[About this task] Set the records down again in full, exactly as they are, apart from the images.

Items from a data source
[Start of section]
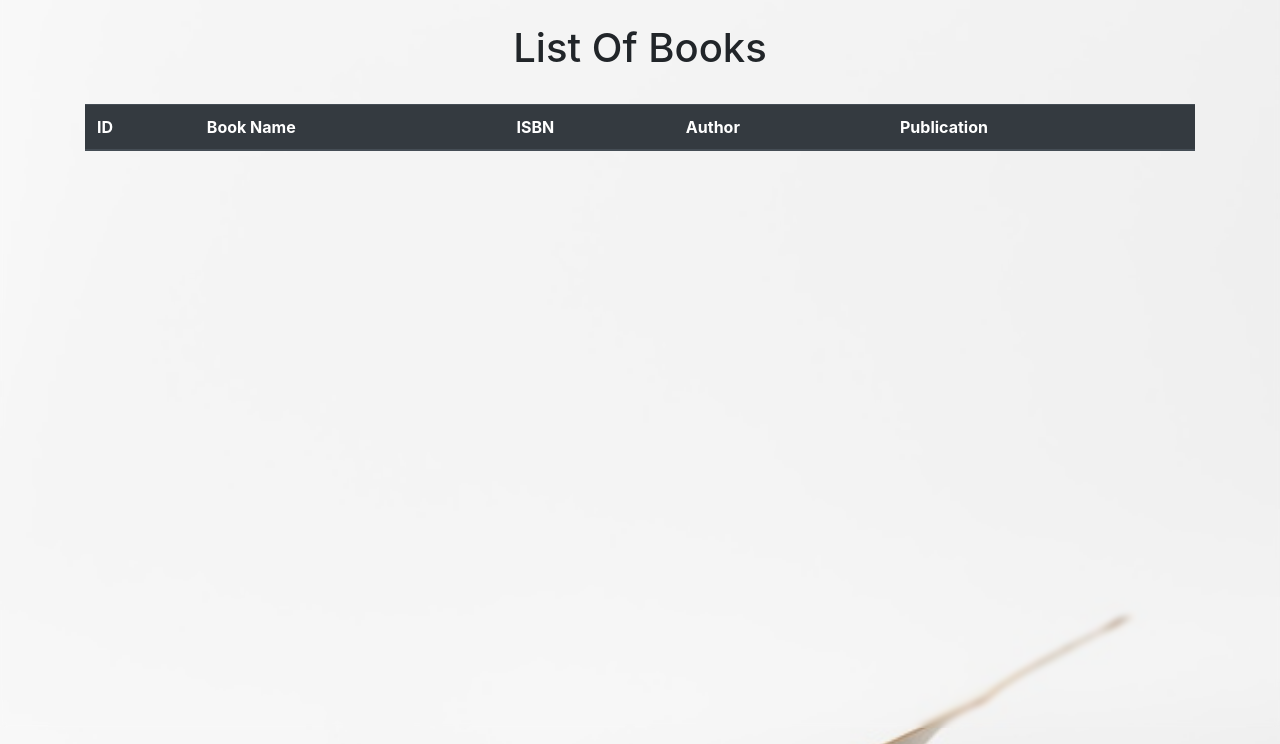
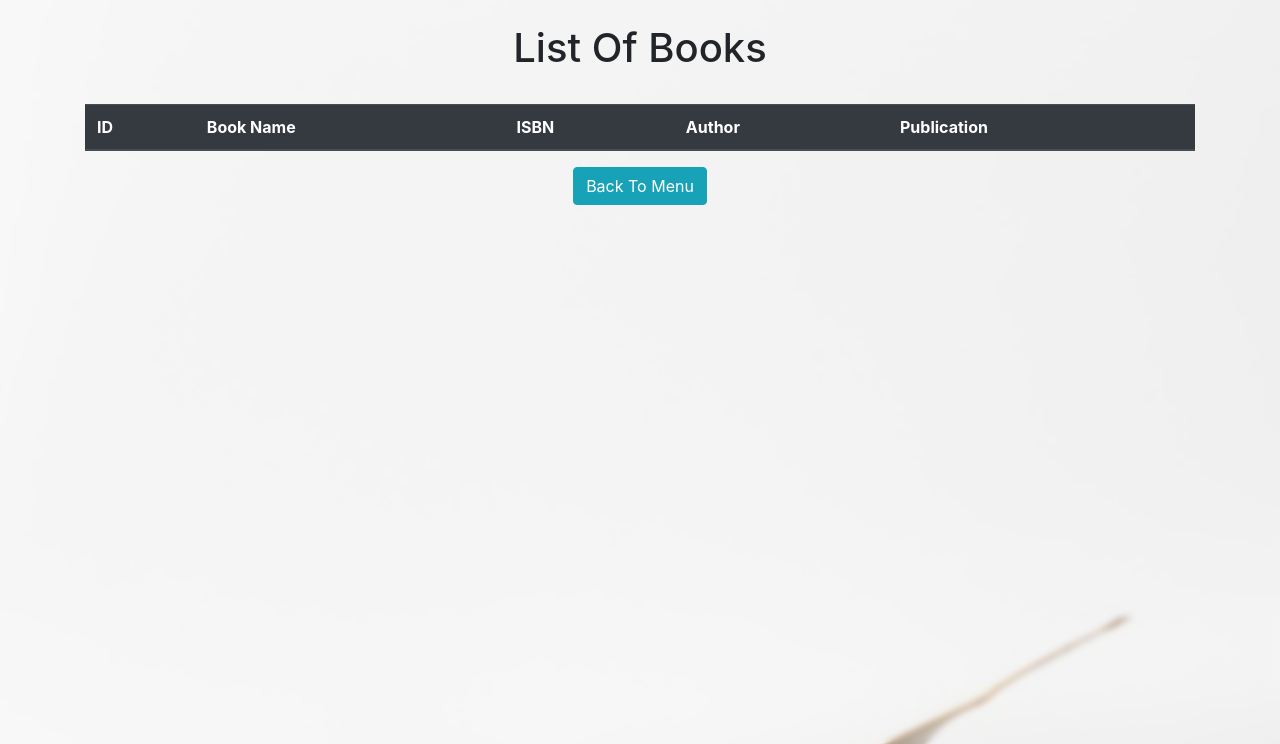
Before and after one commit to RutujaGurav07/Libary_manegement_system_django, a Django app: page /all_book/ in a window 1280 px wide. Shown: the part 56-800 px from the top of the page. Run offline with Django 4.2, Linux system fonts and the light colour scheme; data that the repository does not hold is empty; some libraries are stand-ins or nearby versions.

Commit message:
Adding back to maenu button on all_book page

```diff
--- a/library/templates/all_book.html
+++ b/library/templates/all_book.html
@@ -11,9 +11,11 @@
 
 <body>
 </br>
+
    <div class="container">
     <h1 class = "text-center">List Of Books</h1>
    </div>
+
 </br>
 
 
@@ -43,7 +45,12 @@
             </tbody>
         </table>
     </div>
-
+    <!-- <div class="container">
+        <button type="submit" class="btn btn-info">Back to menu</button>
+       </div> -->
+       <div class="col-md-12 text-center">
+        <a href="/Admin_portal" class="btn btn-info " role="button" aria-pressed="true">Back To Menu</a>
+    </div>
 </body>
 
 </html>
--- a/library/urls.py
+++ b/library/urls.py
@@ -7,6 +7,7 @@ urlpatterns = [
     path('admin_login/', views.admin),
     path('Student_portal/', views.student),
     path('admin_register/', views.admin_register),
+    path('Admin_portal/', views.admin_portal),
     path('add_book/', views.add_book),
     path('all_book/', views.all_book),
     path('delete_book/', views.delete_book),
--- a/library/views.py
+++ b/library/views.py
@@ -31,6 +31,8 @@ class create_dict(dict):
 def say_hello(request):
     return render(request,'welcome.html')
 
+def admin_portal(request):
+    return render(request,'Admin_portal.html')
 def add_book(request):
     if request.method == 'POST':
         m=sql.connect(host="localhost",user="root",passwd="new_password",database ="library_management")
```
[End of section]
[Reply]
Before and after one commit to RutujaGurav07/Libary_manegement_system_django, a Django app: page /all_book/ in a window 1280 px wide. Shown: the part 56-800 px from the top of the page. Run offline with Django 4.2, Linux system fonts and the light colour scheme; data that the repository does not hold is empty; some libraries are stand-ins or nearby versions.

Commit message:
Adding back to maenu button on all_book page

```diff
--- a/library/templates/all_book.html
+++ b/library/templates/all_book.html
@@ -11,9 +11,11 @@
 
 <body>
 </br>
+
    <div class="container">
     <h1 class = "text-center">List Of Books</h1>
    </div>
+
 </br>
 
 
@@ -43,7 +45,12 @@
             </tbody>
         </table>
     </div>
-
+    <!-- <div class="container">
+        <button type="submit" class="btn btn-info">Back to menu</button>
+       </div> -->
+       <div class="col-md-12 text-center">
+        <a href="/Admin_portal" class="btn btn-info " role="button" aria-pressed="true">Back To Menu</a>
+    </div>
 </body>
 
 </html>
--- a/library/urls.py
+++ b/library/urls.py
@@ -7,6 +7,7 @@ urlpatterns = [
     path('admin_login/', views.admin),
     path('Student_portal/', views.student),
     path('admin_register/', views.admin_register),
+    path('Admin_portal/', views.admin_portal),
     path('add_book/', views.add_book),
     path('all_book/', views.all_book),
     path('delete_book/', views.delete_book),
--- a/library/views.py
+++ b/library/views.py
@@ -31,6 +31,8 @@ class create_dict(dict):
 def say_hello(request):
     return render(request,'welcome.html')
 
+def admin_portal(request):
+    return render(request,'Admin_portal.html')
 def add_book(request):
     if request.method == 'POST':
         m=sql.connect(host="localhost",user="root",passwd="new_password",database ="library_management")
```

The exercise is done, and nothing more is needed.